« Reply #2 on: January 07, 2014, 11:21:12 PM »
That was a short nap.  There was a typo which is now fixed.  My editing skills are a little weak.

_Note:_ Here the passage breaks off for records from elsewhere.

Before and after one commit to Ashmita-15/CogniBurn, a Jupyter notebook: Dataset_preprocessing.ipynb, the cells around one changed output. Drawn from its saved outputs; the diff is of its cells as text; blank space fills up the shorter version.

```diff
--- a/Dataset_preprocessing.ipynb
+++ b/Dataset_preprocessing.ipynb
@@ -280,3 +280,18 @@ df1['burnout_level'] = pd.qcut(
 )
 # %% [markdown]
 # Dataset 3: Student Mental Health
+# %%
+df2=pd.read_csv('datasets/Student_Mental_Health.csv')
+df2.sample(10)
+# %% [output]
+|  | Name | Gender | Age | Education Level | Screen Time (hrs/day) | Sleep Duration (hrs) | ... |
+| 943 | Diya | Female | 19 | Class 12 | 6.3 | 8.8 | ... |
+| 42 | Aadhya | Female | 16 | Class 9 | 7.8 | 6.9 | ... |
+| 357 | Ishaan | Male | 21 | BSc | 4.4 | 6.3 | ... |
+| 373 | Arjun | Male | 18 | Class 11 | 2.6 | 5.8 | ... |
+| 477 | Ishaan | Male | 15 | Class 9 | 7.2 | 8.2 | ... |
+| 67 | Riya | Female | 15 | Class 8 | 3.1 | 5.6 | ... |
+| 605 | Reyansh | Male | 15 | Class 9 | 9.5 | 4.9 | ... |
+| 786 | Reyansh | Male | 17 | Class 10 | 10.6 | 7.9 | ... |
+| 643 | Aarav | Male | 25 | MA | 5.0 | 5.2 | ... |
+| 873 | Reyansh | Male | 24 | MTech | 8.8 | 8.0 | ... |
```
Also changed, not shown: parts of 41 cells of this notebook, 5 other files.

Parted is a nice little app and didn't consider that an oversight by any means.